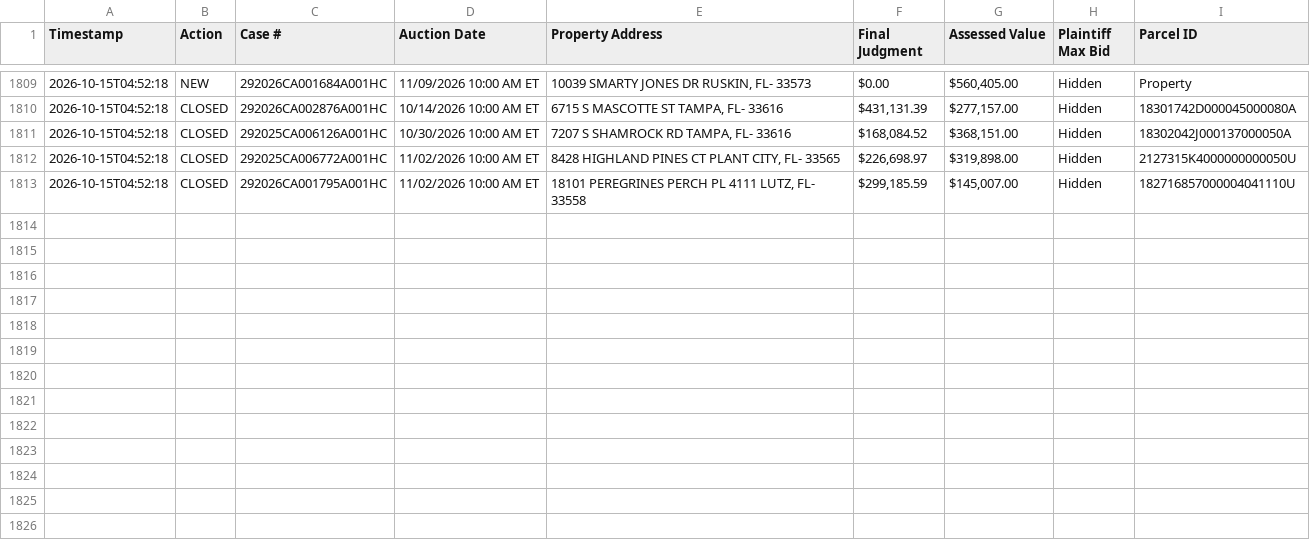
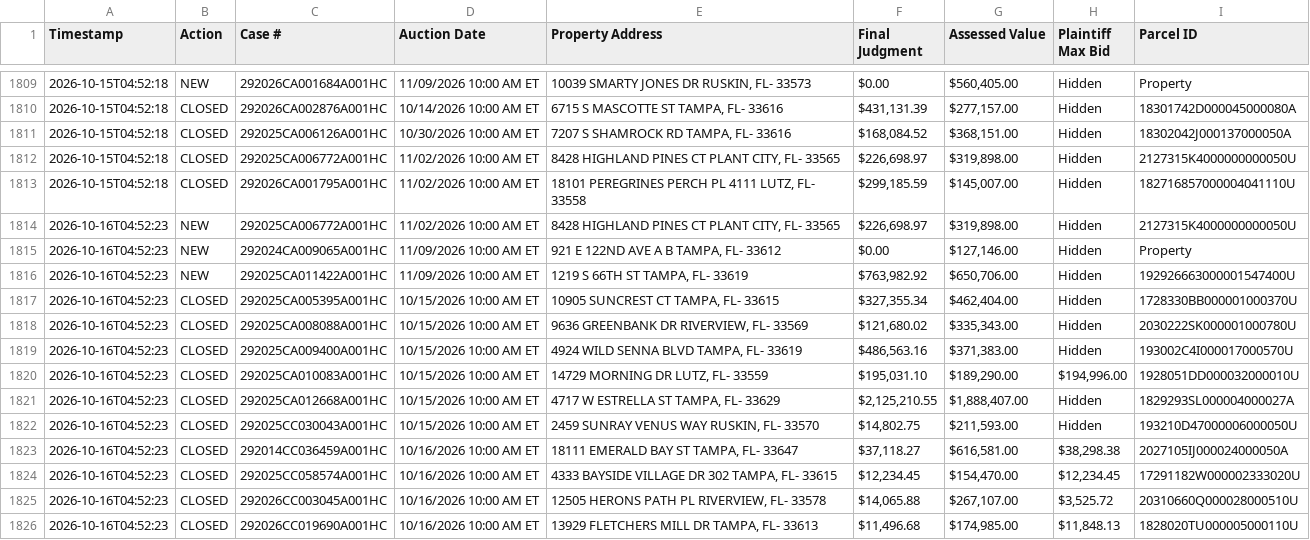
Before and after one commit to figlesias7/realforeclose-hillsborough, a CSV file: data/event_log.csv, drawn as a sheet; only a part is shown, gaps mark what is left out.

```diff
--- a/data/event_log.csv
+++ b/data/event_log.csv
@@ -1813 +1813,14 @@ Timestamp,Action,Case #,Auction Date,Property Address,Final Judgment,Assessed Va
 2026-10-15T04:52:18,CLOSED,292026CA001795A001HC,11/02/2026 10:00 AM ET,"18101 PEREGRINES PERCH PL 4111 LUTZ, FL- 33558","$299,185.59","$145,007.00",Hidden,182716857000004041110U
+2026-10-16T04:52:23,NEW,292025CA006772A001HC,11/02/2026 10:00 AM ET,"8428 HIGHLAND PINES CT PLANT CITY, FL- 33565","$226,698.97","$319,898.00",Hidden,2127315K4000000000050U
+2026-10-16T04:52:23,NEW,292024CA009065A001HC,11/09/2026 10:00 AM ET,"921 E 122ND AVE A B TAMPA, FL- 33612",$0.00,"$127,146.00",Hidden,Property
+2026-10-16T04:52:23,NEW,292025CA011422A001HC,11/09/2026 10:00 AM ET,"1219 S 66TH ST TAMPA, FL- 33619","$763,982.92","$650,706.00",Hidden,192926663000001547400U
+2026-10-16T04:52:23,CLOSED,292025CA005395A001HC,10/15/2026 10:00 AM ET,"10905 SUNCREST CT TAMPA, FL- 33615","$327,355.34","$462,404.00",Hidden,1728330BB000001000370U
+2026-10-16T04:52:23,CLOSED,292025CA008088A001HC,10/15/2026 10:00 AM ET,"9636 GREENBANK DR RIVERVIEW, FL- 33569","$121,680.02","$335,343.00",Hidden,2030222SK000001000780U
+2026-10-16T04:52:23,CLOSED,292025CA009400A001HC,10/15/2026 10:00 AM ET,"4924 WILD SENNA BLVD TAMPA, FL- 33619","$486,563.16","$371,383.00",Hidden,193002C4I000017000570U
+2026-10-16T04:52:23,CLOSED,292025CA010083A001HC,10/15/2026 10:00 AM ET,"14729 MORNING DR LUTZ, FL- 33559","$195,031.10","$189,290.00","$194,996.00",1928051DD000032000010U
+2026-10-16T04:52:23,CLOSED,292025CA012668A001HC,10/15/2026 10:00 AM ET,"4717 W ESTRELLA ST TAMPA, FL- 33629","$2,125,210.55","$1,888,407.00",Hidden,1829293SL000004000027A
+2026-10-16T04:52:23,CLOSED,292025CC030043A001HC,10/15/2026 10:00 AM ET,"2459 SUNRAY VENUS WAY RUSKIN, FL- 33570","$14,802.75","$211,593.00",Hidden,193210D47000006000050U
+2026-10-16T04:52:23,CLOSED,292014CC036459A001HC,10/16/2026 10:00 AM ET,"18111 EMERALD BAY ST TAMPA, FL- 33647","$37,118.27","$616,581.00","$38,298.38",2027105IJ000024000050A
+2026-10-16T04:52:23,CLOSED,292025CC058574A001HC,10/16/2026 10:00 AM ET,"4333 BAYSIDE VILLAGE DR 302 TAMPA, FL- 33615","$12,234.45","$154,470.00","$12,234.45",17291182W000002333020U
+2026-10-16T04:52:23,CLOSED,292026CC003045A001HC,10/16/2026 10:00 AM ET,"12505 HERONS PATH PL RIVERVIEW, FL- 33578","$14,065.88","$267,107.00","$3,525.72",20310660Q000028000510U
+2026-10-16T04:52:23,CLOSED,292026CC019690A001HC,10/16/2026 10:00 AM ET,"13929 FLETCHERS MILL DR TAMPA, FL- 33613","$11,496.68","$174,985.00","$11,848.13",1828020TU000005000110U
```
Also changed, not shown: data/active_foreclosures.csv, data/all_seen.csv, 3 other files.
--------------------
**What the task requires:** Pictures stay out. Everything else in the listing gets printed exactly.

**Answer section:**
Before and after one commit to figlesias7/realforeclose-hillsborough, a CSV file: data/event_log.csv, drawn as a sheet; only a part is shown, gaps mark what is left out.

```diff
--- a/data/event_log.csv
+++ b/data/event_log.csv
@@ -1813 +1813,14 @@ Timestamp,Action,Case #,Auction Date,Property Address,Final Judgment,Assessed Va
 2026-10-15T04:52:18,CLOSED,292026CA001795A001HC,11/02/2026 10:00 AM ET,"18101 PEREGRINES PERCH PL 4111 LUTZ, FL- 33558","$299,185.59","$145,007.00",Hidden,182716857000004041110U
+2026-10-16T04:52:23,NEW,292025CA006772A001HC,11/02/2026 10:00 AM ET,"8428 HIGHLAND PINES CT PLANT CITY, FL- 33565","$226,698.97","$319,898.00",Hidden,2127315K4000000000050U
+2026-10-16T04:52:23,NEW,292024CA009065A001HC,11/09/2026 10:00 AM ET,"921 E 122ND AVE A B TAMPA, FL- 33612",$0.00,"$127,146.00",Hidden,Property
+2026-10-16T04:52:23,NEW,292025CA011422A001HC,11/09/2026 10:00 AM ET,"1219 S 66TH ST TAMPA, FL- 33619","$763,982.92","$650,706.00",Hidden,192926663000001547400U
+2026-10-16T04:52:23,CLOSED,292025CA005395A001HC,10/15/2026 10:00 AM ET,"10905 SUNCREST CT TAMPA, FL- 33615","$327,355.34","$462,404.00",Hidden,1728330BB000001000370U
+2026-10-16T04:52:23,CLOSED,292025CA008088A001HC,10/15/2026 10:00 AM ET,"9636 GREENBANK DR RIVERVIEW, FL- 33569","$121,680.02","$335,343.00",Hidden,2030222SK000001000780U
+2026-10-16T04:52:23,CLOSED,292025CA009400A001HC,10/15/2026 10:00 AM ET,"4924 WILD SENNA BLVD TAMPA, FL- 33619","$486,563.16","$371,383.00",Hidden,193002C4I000017000570U
+2026-10-16T04:52:23,CLOSED,292025CA010083A001HC,10/15/2026 10:00 AM ET,"14729 MORNING DR LUTZ, FL- 33559","$195,031.10","$189,290.00","$194,996.00",1928051DD000032000010U
+2026-10-16T04:52:23,CLOSED,292025CA012668A001HC,10/15/2026 10:00 AM ET,"4717 W ESTRELLA ST TAMPA, FL- 33629","$2,125,210.55","$1,888,407.00",Hidden,1829293SL000004000027A
+2026-10-16T04:52:23,CLOSED,292025CC030043A001HC,10/15/2026 10:00 AM ET,"2459 SUNRAY VENUS WAY RUSKIN, FL- 33570","$14,802.75","$211,593.00",Hidden,193210D47000006000050U
+2026-10-16T04:52:23,CLOSED,292014CC036459A001HC,10/16/2026 10:00 AM ET,"18111 EMERALD BAY ST TAMPA, FL- 33647","$37,118.27","$616,581.00","$38,298.38",2027105IJ000024000050A
+2026-10-16T04:52:23,CLOSED,292025CC058574A001HC,10/16/2026 10:00 AM ET,"4333 BAYSIDE VILLAGE DR 302 TAMPA, FL- 33615","$12,234.45","$154,470.00","$12,234.45",17291182W000002333020U
+2026-10-16T04:52:23,CLOSED,292026CC003045A001HC,10/16/2026 10:00 AM ET,"12505 HERONS PATH PL RIVERVIEW, FL- 33578","$14,065.88","$267,107.00","$3,525.72",20310660Q000028000510U
+2026-10-16T04:52:23,CLOSED,292026CC019690A001HC,10/16/2026 10:00 AM ET,"13929 FLETCHERS MILL DR TAMPA, FL- 33613","$11,496.68","$174,985.00","$11,848.13",1828020TU000005000110U
```
Also changed, not shown: data/active_foreclosures.csv, data/all_seen.csv, 3 other files.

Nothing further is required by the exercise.